Sergeant Arthur Fulton displayed his skills as a marksman when he made a very remarkable shot. Spotting a German officer sitting in a window of a house in the village of Frelinghein well behind the lines, he estimated the range at 800 yards, and was able to pick the officer off with his first round. [9]

During November 1914 and into 1915 the Regiment suffered from having very little artillery support due to the shell shortage, and were suffering from German observation and snipers, so this success must have been a great morale booster.

Arthur Fulton went on to become well known in the 1918 to 1939 period for the unique distinction of being the only man to win the Sovereign's Prize three times, he has also won the King's Silver Medal three times and holds the record number of King's and Queen's Final Badges.

For many years' from 1920 until the advent of the P14 rifle in 1935, the S.M.L.E. was the only weapon permitted for the S.R. shooting under the N.R.A. Rules, and in the early days of that rifle's history the continuance of rifle shooting as a competitive sport undoubtedly hung in the balance. It was at this time that the pioneering work done by Arthur Fulton at Woolwich and in his spare time on privately-owned rifles which resulted in the process known as "packing" which did a great deal to bring about some sort of "levelling-up" of the standard of shooting obtained from these otherwise extremely inaccurate weapons.
By careful controlling the barrel vibrations, and skilfully adjusting the "packing" material so as to stiffen the otherwise weak barrel and action without restricting the expansion of the former, an extremely high degree of accuracy was obtained which enabled the size of the bullseye at all ranges to be reduced twice during this period.

Arthur Fulton who had a son, who became a noted shot in the 1950's, and a daughter was awarded the M.B.E. in the 1959 New Year Honours List for his services to rifle shooting.

A film from 1926 is held by British Pathe which shows the family of Sergeant Fulton called"Camera Interviews - Sgt. Fulton - The Famous Rifle Shot." which contains the following stills.



Figure 7. Sergeant George Fulton in 1926 (From British Pathe)

If you are connected to the Fulton family, or are able to provide any additional information on their activities with the QWR, I would be very interested to hear from you.

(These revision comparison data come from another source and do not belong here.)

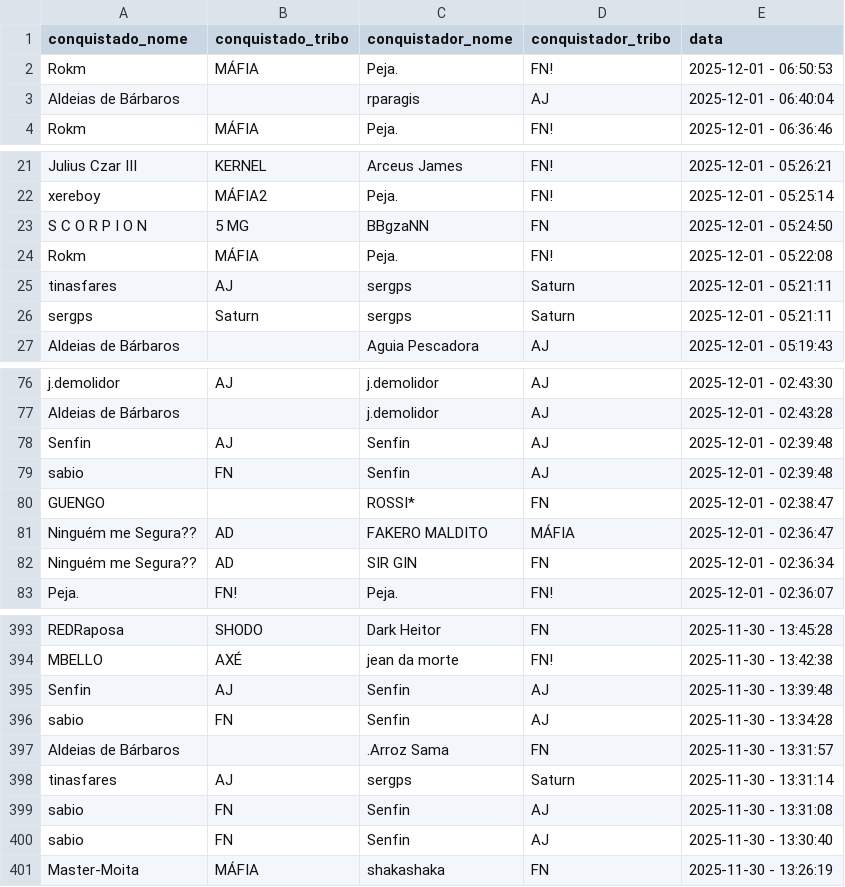
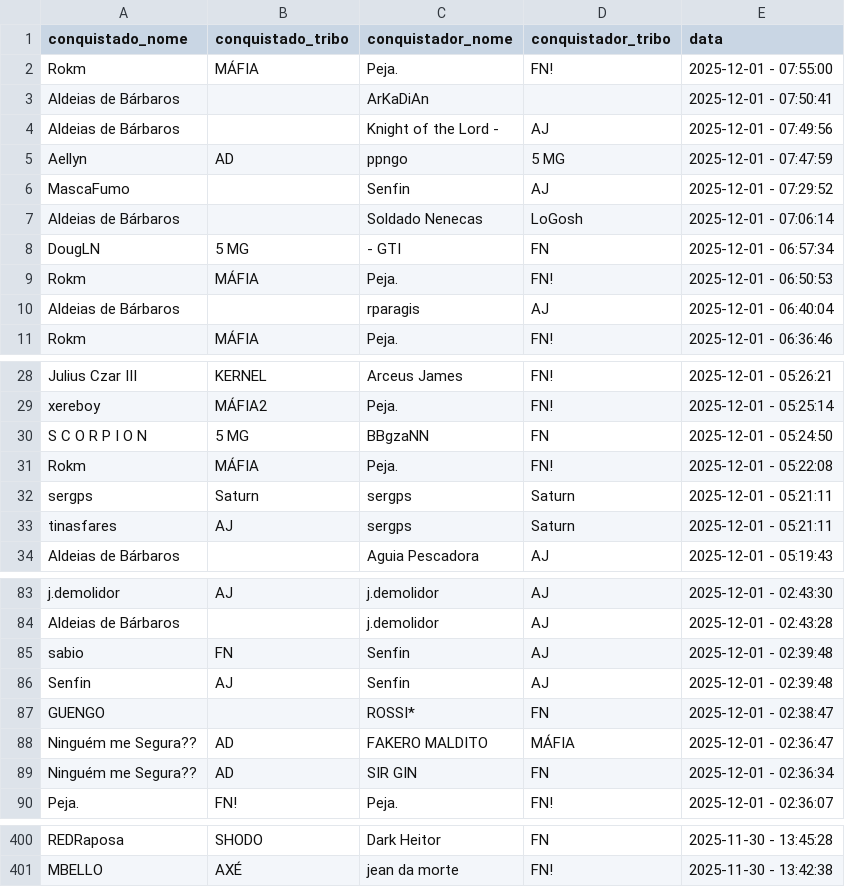
Before and after one commit to pedrodnsilveira/dashboardTW, a CSV file: ennoblements.csv, drawn as a sheet; only a part is shown, gaps mark what is left out; the diff covers the shown part only.

Commit message:
General commit

```diff
--- a/ennoblements.csv
+++ b/ennoblements.csv
@@ -1,2 +1,9 @@
 conquistado_nome;conquistado_tribo;conquistador_nome;conquistador_tribo;data
+Rokm;MÁFIA;Peja.;FN!;2025-12-01 - 07:55:00
+Aldeias de Bárbaros;;ArKaDiAn;;2025-12-01 - 07:50:41
+Aldeias de Bárbaros;;Knight of the Lord -;AJ;2025-12-01 - 07:49:56
+Aellyn;AD;ppngo;5 MG;2025-12-01 - 07:47:59
+MascaFumo;;Senfin;AJ;2025-12-01 - 07:29:52
+Aldeias de Bárbaros;;Soldado Nenecas;LoGosh;2025-12-01 - 07:06:14
+DougLN;5 MG;- GTI;FN;2025-12-01 - 06:57:34
 Rokm;MÁFIA;Peja.;FN!;2025-12-01 - 06:50:53
@@ -24,4 +31,4 @@ S C O R P I O N;5 MG;BBgzaNN;FN;2025-12-01 - 05:24:50
 Rokm;MÁFIA;Peja.;FN!;2025-12-01 - 05:22:08
+sergps;Saturn;sergps;Saturn;2025-12-01 - 05:21:11
 tinasfares;AJ;sergps;Saturn;2025-12-01 - 05:21:11
-sergps;Saturn;sergps;Saturn;2025-12-01 - 05:21:11
 Aldeias de Bárbaros;;Aguia Pescadora;AJ;2025-12-01 - 05:19:43
@@ -77,4 +84,4 @@ j.demolidor;AJ;j.demolidor;AJ;2025-12-01 - 02:43:30
 Aldeias de Bárbaros;;j.demolidor;AJ;2025-12-01 - 02:43:28
+sabio;FN;Senfin;AJ;2025-12-01 - 02:39:48
 Senfin;AJ;Senfin;AJ;2025-12-01 - 02:39:48
-sabio;FN;Senfin;AJ;2025-12-01 - 02:39:48
 GUENGO;;ROSSI*;FN;2025-12-01 - 02:38:47
@@ -394,8 +401 @@ REDRaposa;SHODO;Dark Heitor;FN;2025-11-30 - 13:45:28
 MBELLO;AXÉ;jean da morte;FN!;2025-11-30 - 13:42:38
-Senfin;AJ;Senfin;AJ;2025-11-30 - 13:39:48
-sabio;FN;Senfin;AJ;2025-11-30 - 13:34:28
-Aldeias de Bárbaros;;.Arroz Sama;FN;2025-11-30 - 13:31:57
-tinasfares;AJ;sergps;Saturn;2025-11-30 - 13:31:14
-sabio;FN;Senfin;AJ;2025-11-30 - 13:31:08
-sabio;FN;Senfin;AJ;2025-11-30 - 13:30:40
-Master-Moita;MÁFIA;shakashaka;FN;2025-11-30 - 13:26:19
```
Also changed, not shown: 1 moved row elsewhere in this file.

Figure 8. Sergeant Arthur Fulton with his dog Sailor in 1926
(From British Pathe)


[1] Edmead's Farm north east of Houplines village.  The farm formed part of the front line, but was totally destroyed by later battles in the area. It's location was at approximately 50 degrees 41' 52.09" N 2 degrees 55' 34.67"E. The site is just to the south west of the roundabout where the N58 from Belgium comes into France and joins the D945.
[2] G. E. Fulton & Son, registered gunsmiths.  See http://www.fultonsofbisley.com/history.htm
[3] from http://freepages.genealogy.rootsweb.ancestry.com/~fultondata/Biog01.htm
[4] from http://freepages.genealogy.rootsweb.ancestry.com/~fultondata/Biog01.htm.  See also http://www.milsurps.com/showthread.php?t=13678 for a very good article on the technical aspect of Fulton's work.

[5] The full article about this competition in New York can be found in the New York Times archive at http://query.nytimes.com/mem/archive-free/pdf?res=F20C11F6355A12738DDDAC0994DF405B868CF1D3
[6] Report from New York Times, 6th October 1906, available at http://query.nytimes.com/mem/archive-free/pdf?res=F20E13F73A5E12738DDDAA0894D8415B868CF1D3[6] Major J.Q, Henriques, "The War History of the First Battalion Queen's Westminster Rifles, 1914-1918." page 10.
[7] Photo copied from Arundel Militaria website, which has several other pictures of a surviving example. http://www.deactivated-guns.co.uk/deactivated-guns/allied-deactivated-guns/super-rare-wwi-charger-loading-lee-enfield-rifle/prod_679.html
[8] Henriques, "The War History" page 28.


1 comment:

steve hammond said...

Excellent blog, I have an album which must be similar to yours, it has some of the photos you show in it too, all around Houplines.